After a Filling
Many people feel some sensitivity after they receive a filling. The tooth may be sensitive to pressure, air, sweet foods, heat or cold. Composite fillings often cause sensitivity, but other types of filling materials can, too.
In most cases, the sensitivity will subside over one to two weeks. Until then, try to avoid anything that causes it. If your tooth is extremely sensitive or your sensitivity does not decrease after two weeks, contact your dentist's office.
It's important to let your dentist know about any sensitivity you are feeling. The next time you need a filling, he or she may be able to use a different material and make changes to reduce sensitivity. People vary in their response to different materials. Your dentist has no way of predicting if your tooth will react to a particular material.
When you talk to your dentist about the sensitivity, try to describe it as precisely as possible. This information will help decide what should be done next. Your dentist may take out the filling and put in a new one. He or she may add a base, liner or desensitizing agent on the tooth as well. If the filling was very deep, you could need a root canal treatment to solve the problem.
Besides sensitivity, some people feel discomfort when they bite down. There are two types of pain, each with a different cause.
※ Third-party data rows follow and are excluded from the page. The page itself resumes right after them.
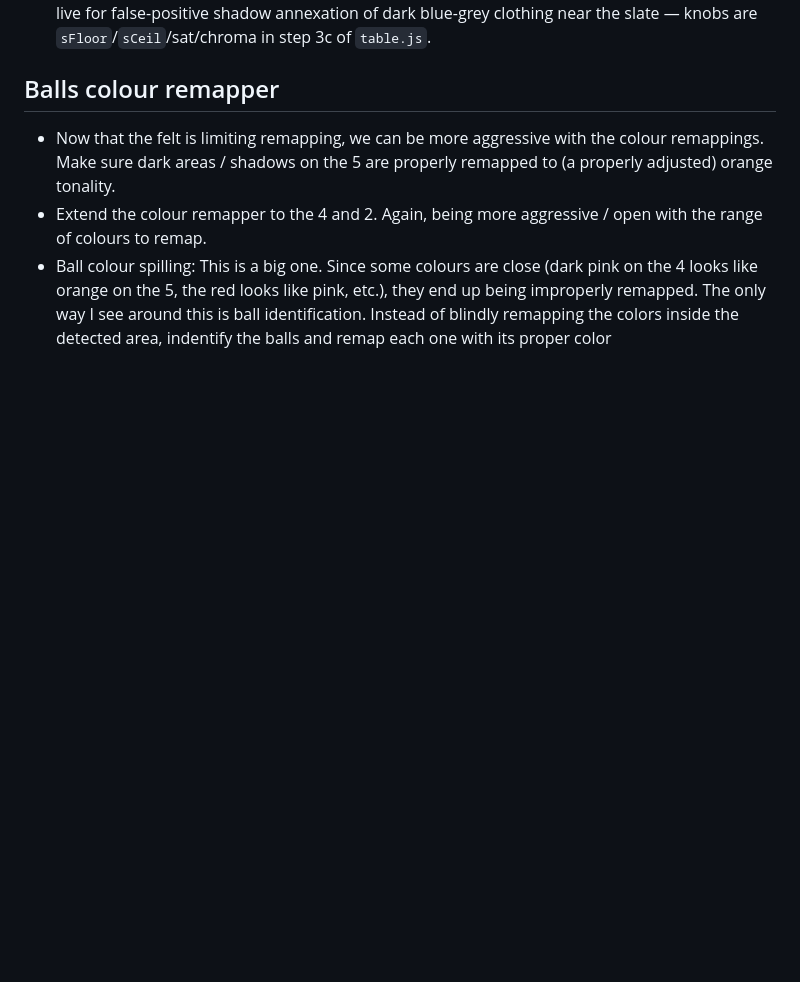
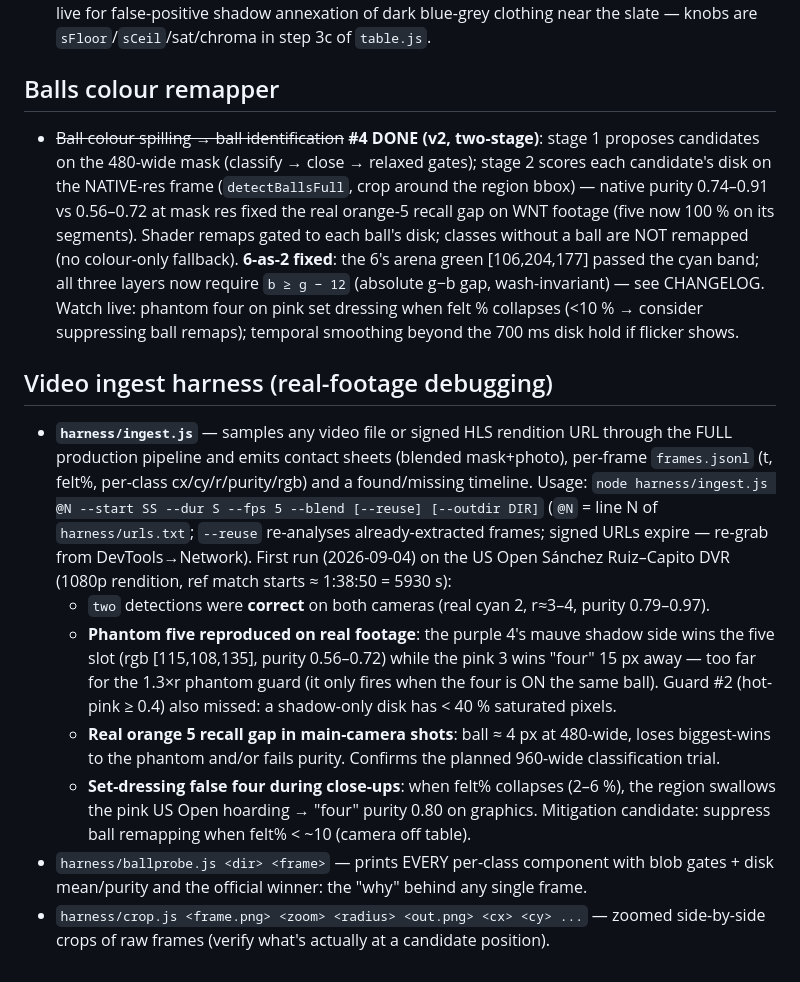
Before and after one commit to maurolacy/orange-five, a Markdown page: TODO.md, the part around the change. Rendered like a GitHub page; blank space fills up the shorter version.

```diff
--- a/TODO.md
+++ b/TODO.md
@@ -9,7 +9,14 @@
 
 ## Balls colour remapper
 
-- Now that the felt is limiting remapping, we can be more aggressive with the colour remappings. Make sure dark areas / shadows on the 5 are properly remapped to   (a properly adjusted) orange tonality.
-- Extend the colour remapper to the 4 and 2. Again, being more aggressive / open with the range of colours to remap.
-- Ball colour spilling: This is a big one. Since some colours are close (dark pink on the 4 looks like orange on the 5, the red looks like pink, etc.), they end up being improperly remapped.
-  The only way I see around this is ball identification. Instead of blindly remapping the colors inside the detected area, indentify the balls and remap each one   with its proper color
+- ~~Ball colour spilling → ball identification~~ **#4 DONE (v2, two-stage)**: stage 1 proposes candidates on the 480-wide mask (classify → close → relaxed gates); stage 2 scores each candidate's disk on the NATIVE-res frame (`detectBallsFull`, crop around the region bbox) — native purity 0.74–0.91 vs 0.56–0.72 at mask res fixed the real orange-5 recall gap on WNT footage (five now 100 % on its segments). Shader remaps gated to each ball's disk; classes without a ball are NOT remapped (no colour-only fallback). **6-as-2 fixed**: the 6's arena green [106,204,177] passed the cyan band; all three layers now require `b ≥ g − 12` (absolute g−b gap, wash-invariant) — see CHANGELOG. Watch live: phantom four on pink set dressing when felt % collapses (<10 % → consider suppressing ball remaps); temporal smoothing beyond the 700 ms disk hold if flicker shows.
+
+## Video ingest harness (real-footage debugging)
+
+- **`harness/ingest.js`** — samples any video file or signed HLS rendition URL through the FULL production pipeline and emits contact sheets (blended mask+photo), per-frame `frames.jsonl` (t, felt%, per-class cx/cy/r/purity/rgb) and a found/missing timeline. Usage: `node harness/ingest.js @N --start SS --dur S --fps 5 --blend [--reuse] [--outdir DIR]` (`@N` = line N of `harness/urls.txt`; `--reuse` re-analyses already-extracted frames; signed URLs expire — re-grab from DevTools→Network). First run (2026-09-04) on the US Open Sánchez Ruiz–Capito DVR (1080p rendition, ref match starts ≈ 1:38:50 = 5930 s):
+  - `two` detections were **correct** on both cameras (real cyan 2, r≈3–4, purity 0.79–0.97).
+  - **Phantom five reproduced on real footage**: the purple 4's mauve shadow side wins the five slot (rgb [115,108,135], purity 0.56–0.72) while the pink 3 wins "four" 15 px away — too far for the 1.3×r phantom guard (it only fires when the four is ON the same ball). Guard #2 (hot-pink ≥ 0.4) also missed: a shadow-only disk has < 40 % saturated pixels.
+  - **Real orange 5 recall gap in main-camera shots**: ball ≈ 4 px at 480-wide, loses biggest-wins to the phantom and/or fails purity. Confirms the planned 960-wide classification trial.
+  - **Set-dressing false four during close-ups**: when felt% collapses (2–6 %), the region swallows the pink US Open hoarding → "four" purity 0.80 on graphics. Mitigation candidate: suppress ball remapping when felt% < ~10 (camera off table).
+- `harness/ballprobe.js <dir> <frame>` — prints EVERY per-class component with blob gates + disk mean/purity and the official winner: the "why" behind any single frame.
+- `harness/crop.js <frame.png> <zoom> <radius> <out.png> <cx> <cy> ...` — zoomed side-by-side crops of raw frames (verify what's actually at a candidate position).
```
Also changed, not shown: CHANGELOG.md (+65 -7 lines).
- The first type occurs when you bite, and worsens over time. This is caused by a filling that interferes with your bite. Once your anesthetic wears off, you would notice this right away. Contact your dentist. You will need to return to the office to have the filling reshaped.
- The second type of discomfort is a very sharp shock that appears only when your teeth touch. This is called galvanic shock. It is caused by two metals (one in the newly filled tooth and one in the tooth it's touching) producing an electric current in your mouth. This would happen, for example, if you had a new amalgam filling in a bottom tooth and had a gold crown in the tooth above it.
Your dentist polishes the filling after it is placed, but occasionally sharp edges may remain. If you find one, contact your dentist and arrange to have it smoothed as soon as possible to avoid injury to your tongue or mouth.